Information shown:
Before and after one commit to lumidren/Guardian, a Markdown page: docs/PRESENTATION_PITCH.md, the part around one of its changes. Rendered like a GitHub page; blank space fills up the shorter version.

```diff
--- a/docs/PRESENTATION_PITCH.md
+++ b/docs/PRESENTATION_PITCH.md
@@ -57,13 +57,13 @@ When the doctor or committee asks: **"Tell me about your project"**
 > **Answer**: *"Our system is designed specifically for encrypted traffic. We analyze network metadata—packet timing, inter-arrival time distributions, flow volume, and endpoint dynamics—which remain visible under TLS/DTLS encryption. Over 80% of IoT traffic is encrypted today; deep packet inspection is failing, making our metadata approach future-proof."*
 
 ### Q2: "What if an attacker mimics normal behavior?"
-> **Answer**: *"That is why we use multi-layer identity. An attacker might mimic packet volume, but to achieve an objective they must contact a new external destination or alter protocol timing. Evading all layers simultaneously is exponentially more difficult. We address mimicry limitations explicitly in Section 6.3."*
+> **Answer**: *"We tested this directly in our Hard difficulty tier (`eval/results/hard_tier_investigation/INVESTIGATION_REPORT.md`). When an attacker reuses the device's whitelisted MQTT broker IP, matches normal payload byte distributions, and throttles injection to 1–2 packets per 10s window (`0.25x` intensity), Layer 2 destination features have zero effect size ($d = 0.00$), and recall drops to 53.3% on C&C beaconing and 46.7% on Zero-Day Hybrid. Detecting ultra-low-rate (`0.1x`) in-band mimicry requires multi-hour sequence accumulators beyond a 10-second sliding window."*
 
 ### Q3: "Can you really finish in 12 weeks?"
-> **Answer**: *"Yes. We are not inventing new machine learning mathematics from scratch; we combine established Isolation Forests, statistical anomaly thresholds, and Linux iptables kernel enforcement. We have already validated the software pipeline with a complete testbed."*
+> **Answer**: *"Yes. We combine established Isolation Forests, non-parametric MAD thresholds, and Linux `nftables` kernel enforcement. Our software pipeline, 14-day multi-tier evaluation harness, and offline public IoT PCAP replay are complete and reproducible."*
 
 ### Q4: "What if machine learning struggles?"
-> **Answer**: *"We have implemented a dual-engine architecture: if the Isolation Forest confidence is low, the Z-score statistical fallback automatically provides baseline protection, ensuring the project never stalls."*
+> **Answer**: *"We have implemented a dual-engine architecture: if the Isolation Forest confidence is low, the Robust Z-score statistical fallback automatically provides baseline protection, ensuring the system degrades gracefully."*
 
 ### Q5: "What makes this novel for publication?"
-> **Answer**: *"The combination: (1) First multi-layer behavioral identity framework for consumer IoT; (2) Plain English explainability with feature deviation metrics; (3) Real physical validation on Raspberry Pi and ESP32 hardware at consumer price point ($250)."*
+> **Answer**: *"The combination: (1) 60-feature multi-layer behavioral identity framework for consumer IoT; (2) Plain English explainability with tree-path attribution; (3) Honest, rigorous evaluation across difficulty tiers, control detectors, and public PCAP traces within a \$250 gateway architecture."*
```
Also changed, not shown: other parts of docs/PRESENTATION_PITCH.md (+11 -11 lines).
...
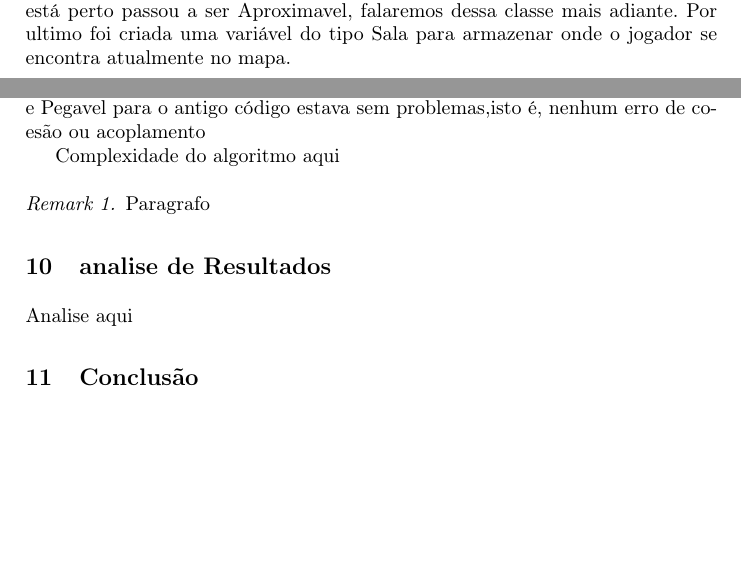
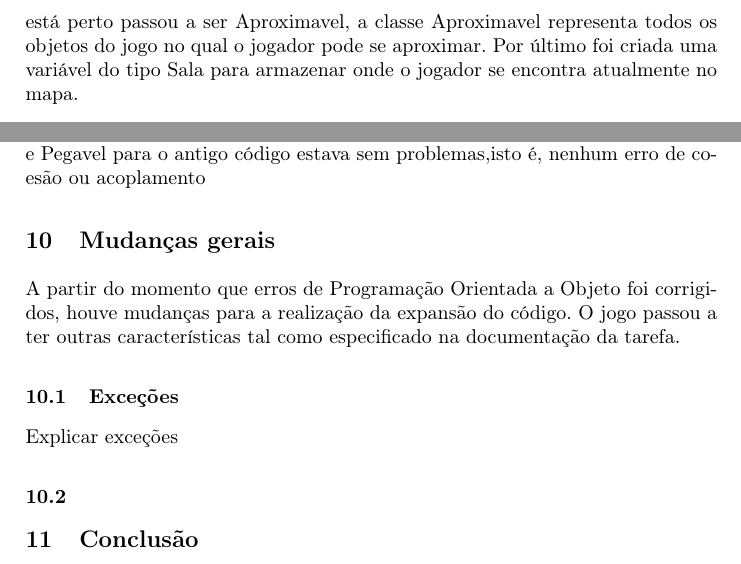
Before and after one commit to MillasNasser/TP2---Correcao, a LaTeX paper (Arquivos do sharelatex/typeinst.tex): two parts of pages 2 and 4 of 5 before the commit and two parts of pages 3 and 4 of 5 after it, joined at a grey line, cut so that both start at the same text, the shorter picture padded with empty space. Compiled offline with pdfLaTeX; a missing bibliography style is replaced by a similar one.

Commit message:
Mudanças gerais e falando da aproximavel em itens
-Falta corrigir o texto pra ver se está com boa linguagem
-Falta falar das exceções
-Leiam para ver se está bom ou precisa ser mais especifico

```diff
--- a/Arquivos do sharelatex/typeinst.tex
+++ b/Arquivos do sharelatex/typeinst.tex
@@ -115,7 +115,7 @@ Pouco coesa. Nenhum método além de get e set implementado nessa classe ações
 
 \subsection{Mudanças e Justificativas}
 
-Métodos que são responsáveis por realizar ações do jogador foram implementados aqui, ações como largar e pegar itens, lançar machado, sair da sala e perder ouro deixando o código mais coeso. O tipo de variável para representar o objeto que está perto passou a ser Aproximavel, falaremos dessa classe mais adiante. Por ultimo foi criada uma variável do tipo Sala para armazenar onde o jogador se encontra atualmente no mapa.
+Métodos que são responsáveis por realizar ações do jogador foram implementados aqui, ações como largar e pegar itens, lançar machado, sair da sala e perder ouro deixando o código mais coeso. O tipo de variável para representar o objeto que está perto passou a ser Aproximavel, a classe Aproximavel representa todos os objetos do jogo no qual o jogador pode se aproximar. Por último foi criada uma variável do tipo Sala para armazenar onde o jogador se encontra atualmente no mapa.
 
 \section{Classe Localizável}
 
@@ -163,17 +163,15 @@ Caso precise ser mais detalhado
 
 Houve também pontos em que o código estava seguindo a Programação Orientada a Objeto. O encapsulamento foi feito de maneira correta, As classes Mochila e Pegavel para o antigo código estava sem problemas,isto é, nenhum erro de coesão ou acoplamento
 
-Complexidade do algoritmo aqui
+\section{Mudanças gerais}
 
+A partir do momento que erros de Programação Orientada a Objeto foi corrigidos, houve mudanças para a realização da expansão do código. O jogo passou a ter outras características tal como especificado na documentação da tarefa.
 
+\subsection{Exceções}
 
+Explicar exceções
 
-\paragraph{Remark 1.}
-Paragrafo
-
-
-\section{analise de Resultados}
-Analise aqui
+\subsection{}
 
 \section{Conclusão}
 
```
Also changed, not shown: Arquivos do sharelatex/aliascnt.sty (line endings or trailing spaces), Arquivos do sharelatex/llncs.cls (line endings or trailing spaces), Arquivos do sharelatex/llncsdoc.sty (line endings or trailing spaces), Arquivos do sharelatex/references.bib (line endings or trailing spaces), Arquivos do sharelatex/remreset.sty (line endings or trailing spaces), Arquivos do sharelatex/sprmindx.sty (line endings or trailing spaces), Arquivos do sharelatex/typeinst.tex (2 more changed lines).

Task objective: For the string "Falta", show each line of the entries above where it occurs.

Answer to the problem:
-Falta corrigir o texto pra ver se está com boa linguagem
-Falta falar das exceções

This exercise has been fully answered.